▸ **Recorded data**
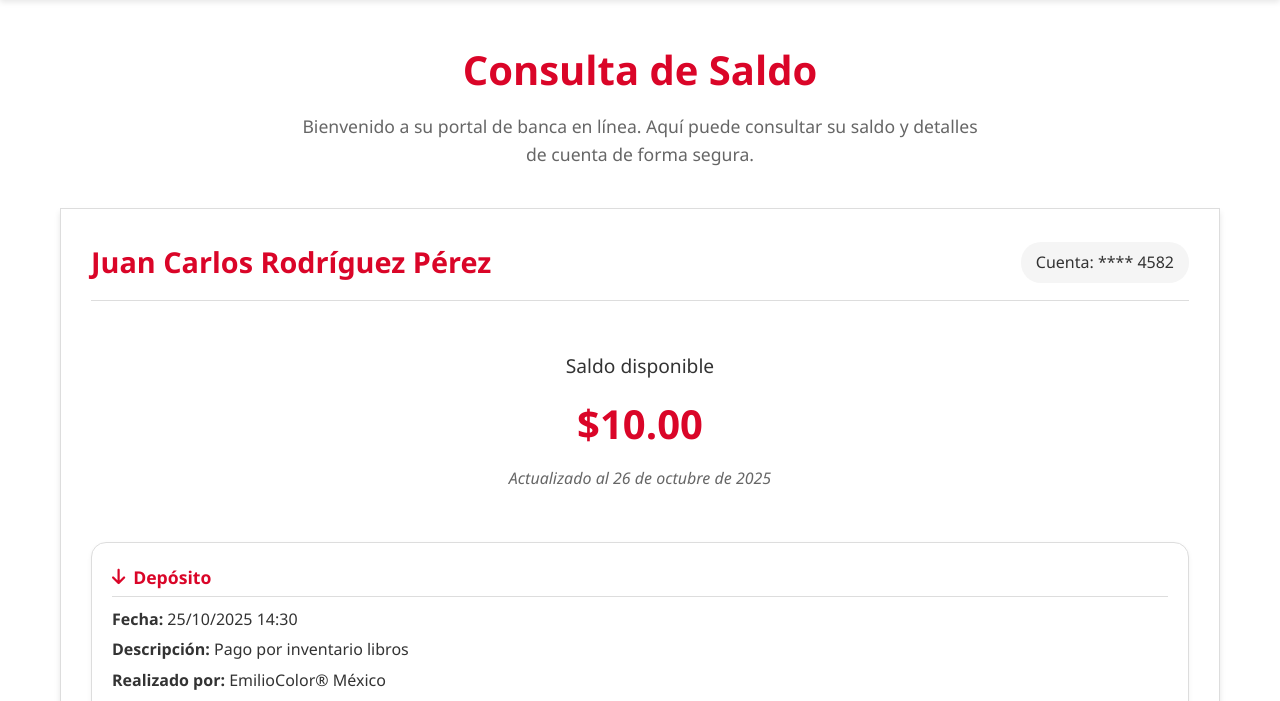
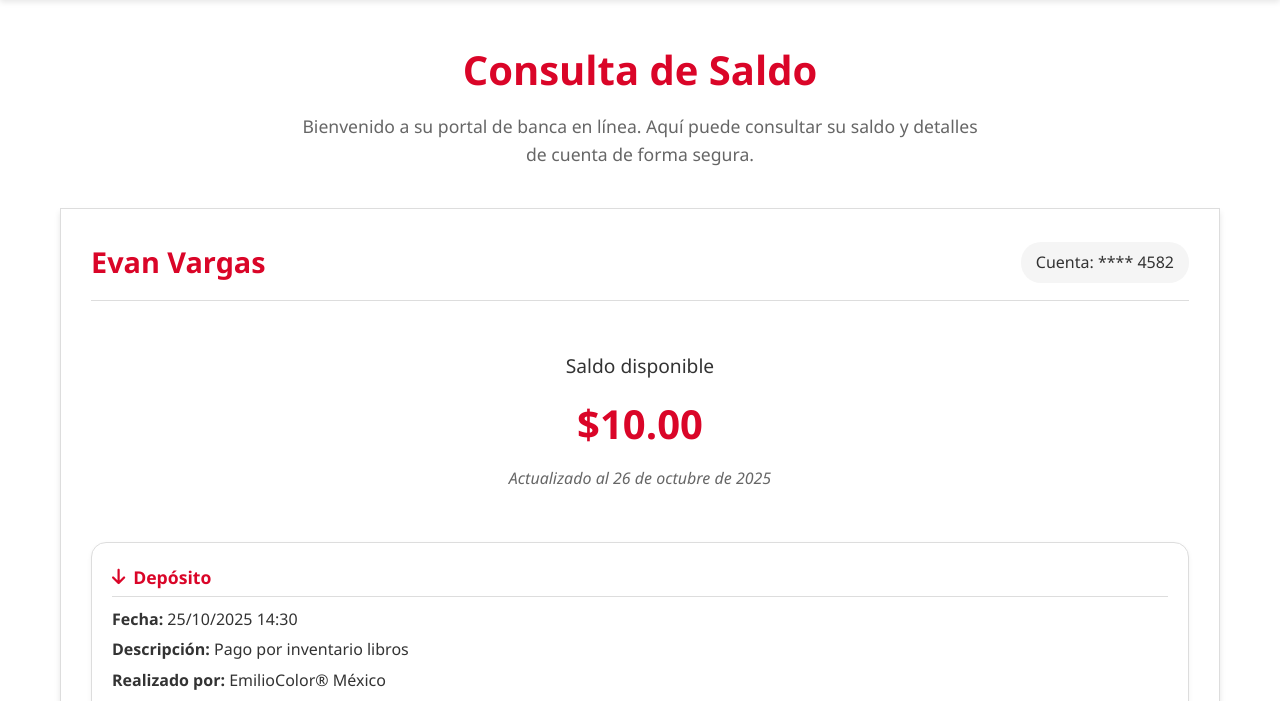
Before and after one commit to emiliocolor/icrefae, a plain HTML site: page index.html in a window 1280 px wide. Shown: the part 82-783 px from the top of the page. Drawn offline with nearby package versions, Linux system fonts and the light colour scheme.

Commit message:
Update index.html

```diff
--- a/index.html
+++ b/index.html
@@ -408,7 +408,7 @@
 
             <section class="client-info">
                 <div class="client-header">
-                    <div class="client-name">Juan Carlos Rodríguez Pérez</div>
+                    <div class="client-name">Evan Vargas</div>
                     <div class="account-number">Cuenta: **** 4582</div>
                 </div>
 
@@ -488,7 +488,7 @@
 
             // Datos del cliente
             const clientData = {
-                name: "Juan Carlos Rodríguez Pérez",
+                name: "Evan Vargas",
                 account: "**** 4582",
                 balance: "$10.00",
                 date: fechaFormateada
@@ -583,4 +583,5 @@
         });
     </script>
 </body>
+
 </html>
```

▸ **EXERCISE**
Apart from its pictures, the data is to be repeated exactly.

▸ **ANSWER SPACE**
Before and after one commit to emiliocolor/icrefae, a plain HTML site: page index.html in a window 1280 px wide. Shown: the part 82-783 px from the top of the page. Drawn offline with nearby package versions, Linux system fonts and the light colour scheme.

Commit message:
Update index.html

```diff
--- a/index.html
+++ b/index.html
@@ -408,7 +408,7 @@
 
             <section class="client-info">
                 <div class="client-header">
-                    <div class="client-name">Juan Carlos Rodríguez Pérez</div>
+                    <div class="client-name">Evan Vargas</div>
                     <div class="account-number">Cuenta: **** 4582</div>
                 </div>
 
@@ -488,7 +488,7 @@
 
             // Datos del cliente
             const clientData = {
-                name: "Juan Carlos Rodríguez Pérez",
+                name: "Evan Vargas",
                 account: "**** 4582",
                 balance: "$10.00",
                 date: fechaFormateada
@@ -583,4 +583,5 @@
         });
     </script>
 </body>
+
 </html>
```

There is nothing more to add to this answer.